■ **BRIEF**:
With the images removed, repeat the data below exactly.

Start of DATASET ENTRIES

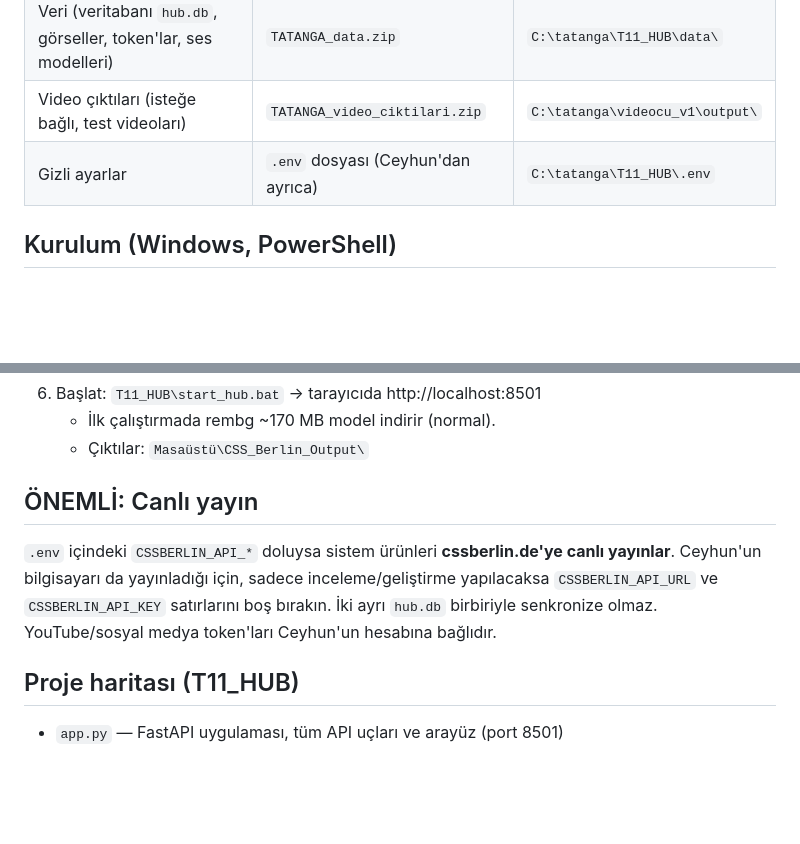
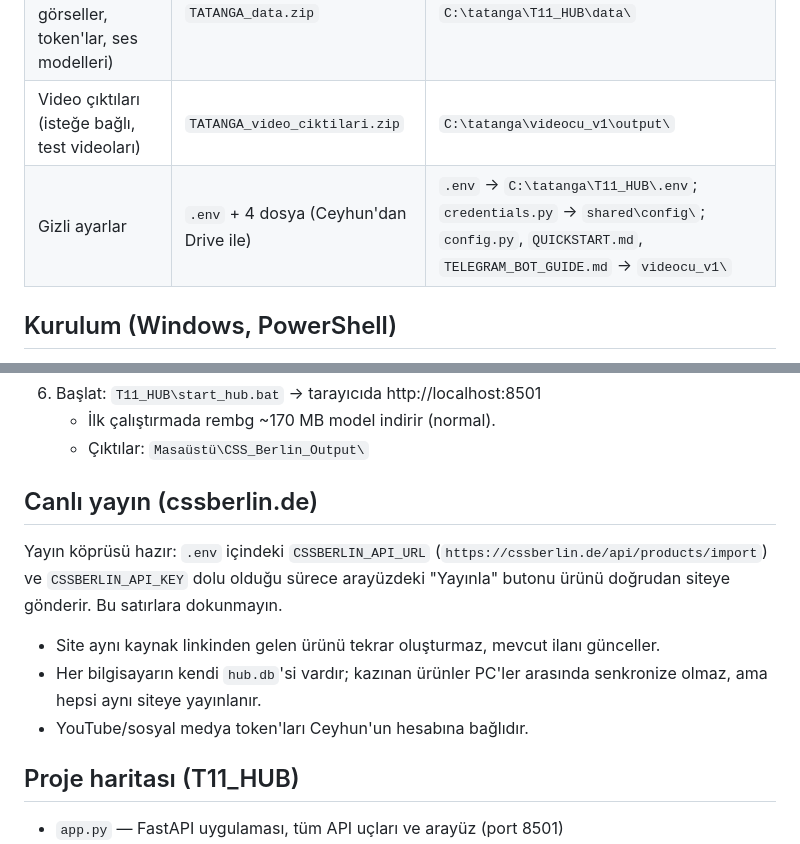
Before and after one commit to Cyhn85/tatanga, a Markdown page: KURULUM.md, 2 parts joined by grey strips. GitHub-like rendering; blank space fills up the shorter version.

Commit message:
docs: publishing bridge is live for every installation
Co-Authored-By: Claude Opus 5 <noreply@anthropic.com>

```diff
--- a/KURULUM.md
+++ b/KURULUM.md
@@ -11,7 +11,7 @@ SEO metni üreten ve uygun ürünleri cssberlin.de'ye yayınlayan bir sistemdir.
 | Kod | Bu repo (`git clone`) | örn. `C:\tatanga` |
 | Veri (veritabanı `hub.db`, görseller, token'lar, ses modelleri) | `TATANGA_data.zip` | `C:\tatanga\T11_HUB\data\` |
 | Video çıktıları (isteğe bağlı, test videoları) | `TATANGA_video_ciktilari.zip` | `C:\tatanga\videocu_v1\output\` |
-| Gizli ayarlar | `.env` dosyası (Ceyhun'dan ayrıca) | `C:\tatanga\T11_HUB\.env` |
+| Gizli ayarlar | `.env` + 4 dosya (Ceyhun'dan Drive ile) | `.env` → `C:\tatanga\T11_HUB\.env`; `credentials.py` → `shared\config\`; `config.py`, `QUICKSTART.md`, `TELEGRAM_BOT_GUIDE.md` → `videocu_v1\` |
 
 ## Kurulum (Windows, PowerShell)
 1. Gerekenler: **Python 3.11**, **Git**, **Google Chrome**, video için **ffmpeg** (`winget install ffmpeg`).
@@ -29,11 +29,13 @@ SEO metni üreten ve uygun ürünleri cssberlin.de'ye yayınlayan bir sistemdir.
    - İlk çalıştırmada rembg ~170 MB model indirir (normal).
    - Çıktılar: `Masaüstü\CSS_Berlin_Output\`
 
-## ÖNEMLİ: Canlı yayın
-`.env` içindeki `CSSBERLIN_API_*` doluysa sistem ürünleri **cssberlin.de'ye canlı yayınlar**.
-Ceyhun'un bilgisayarı da yayınladığı için, sadece inceleme/geliştirme yapılacaksa
-`CSSBERLIN_API_URL` ve `CSSBERLIN_API_KEY` satırlarını boş bırakın. İki ayrı `hub.db` birbiriyle senkronize olmaz.
-YouTube/sosyal medya token'ları Ceyhun'un hesabına bağlıdır.
+## Canlı yayın (cssberlin.de)
+Yayın köprüsü hazır: `.env` içindeki `CSSBERLIN_API_URL` (`https://cssberlin.de/api/products/import`)
+ve `CSSBERLIN_API_KEY` dolu olduğu sürece arayüzdeki "Yayınla" butonu ürünü doğrudan siteye gönderir.
+Bu satırlara dokunmayın.
+- Site aynı kaynak linkinden gelen ürünü tekrar oluşturmaz, mevcut ilanı günceller.
+- Her bilgisayarın kendi `hub.db`'si vardır; kazınan ürünler PC'ler arasında senkronize olmaz, ama hepsi aynı siteye yayınlanır.
+- YouTube/sosyal medya token'ları Ceyhun'un hesabına bağlıdır.
 
 ## Proje haritası (T11_HUB)
 - `app.py` — FastAPI uygulaması, tüm API uçları ve arayüz (port 8501)
```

End of DATASET ENTRIES

■ **ANSWER BOX**:
Before and after one commit to Cyhn85/tatanga, a Markdown page: KURULUM.md, 2 parts joined by grey strips. GitHub-like rendering; blank space fills up the shorter version.

Commit message:
docs: publishing bridge is live for every installation
Co-Authored-By: Claude Opus 5 <noreply@anthropic.com>

```diff
--- a/KURULUM.md
+++ b/KURULUM.md
@@ -11,7 +11,7 @@ SEO metni üreten ve uygun ürünleri cssberlin.de'ye yayınlayan bir sistemdir.
 | Kod | Bu repo (`git clone`) | örn. `C:\tatanga` |
 | Veri (veritabanı `hub.db`, görseller, token'lar, ses modelleri) | `TATANGA_data.zip` | `C:\tatanga\T11_HUB\data\` |
 | Video çıktıları (isteğe bağlı, test videoları) | `TATANGA_video_ciktilari.zip` | `C:\tatanga\videocu_v1\output\` |
-| Gizli ayarlar | `.env` dosyası (Ceyhun'dan ayrıca) | `C:\tatanga\T11_HUB\.env` |
+| Gizli ayarlar | `.env` + 4 dosya (Ceyhun'dan Drive ile) | `.env` → `C:\tatanga\T11_HUB\.env`; `credentials.py` → `shared\config\`; `config.py`, `QUICKSTART.md`, `TELEGRAM_BOT_GUIDE.md` → `videocu_v1\` |
 
 ## Kurulum (Windows, PowerShell)
 1. Gerekenler: **Python 3.11**, **Git**, **Google Chrome**, video için **ffmpeg** (`winget install ffmpeg`).
@@ -29,11 +29,13 @@ SEO metni üreten ve uygun ürünleri cssberlin.de'ye yayınlayan bir sistemdir.
    - İlk çalıştırmada rembg ~170 MB model indirir (normal).
    - Çıktılar: `Masaüstü\CSS_Berlin_Output\`
 
-## ÖNEMLİ: Canlı yayın
-`.env` içindeki `CSSBERLIN_API_*` doluysa sistem ürünleri **cssberlin.de'ye canlı yayınlar**.
-Ceyhun'un bilgisayarı da yayınladığı için, sadece inceleme/geliştirme yapılacaksa
-`CSSBERLIN_API_URL` ve `CSSBERLIN_API_KEY` satırlarını boş bırakın. İki ayrı `hub.db` birbiriyle senkronize olmaz.
-YouTube/sosyal medya token'ları Ceyhun'un hesabına bağlıdır.
+## Canlı yayın (cssberlin.de)
+Yayın köprüsü hazır: `.env` içindeki `CSSBERLIN_API_URL` (`https://cssberlin.de/api/products/import`)
+ve `CSSBERLIN_API_KEY` dolu olduğu sürece arayüzdeki "Yayınla" butonu ürünü doğrudan siteye gönderir.
+Bu satırlara dokunmayın.
+- Site aynı kaynak linkinden gelen ürünü tekrar oluşturmaz, mevcut ilanı günceller.
+- Her bilgisayarın kendi `hub.db`'si vardır; kazınan ürünler PC'ler arasında senkronize olmaz, ama hepsi aynı siteye yayınlanır.
+- YouTube/sosyal medya token'ları Ceyhun'un hesabına bağlıdır.
 
 ## Proje haritası (T11_HUB)
 - `app.py` — FastAPI uygulaması, tüm API uçları ve arayüz (port 8501)
```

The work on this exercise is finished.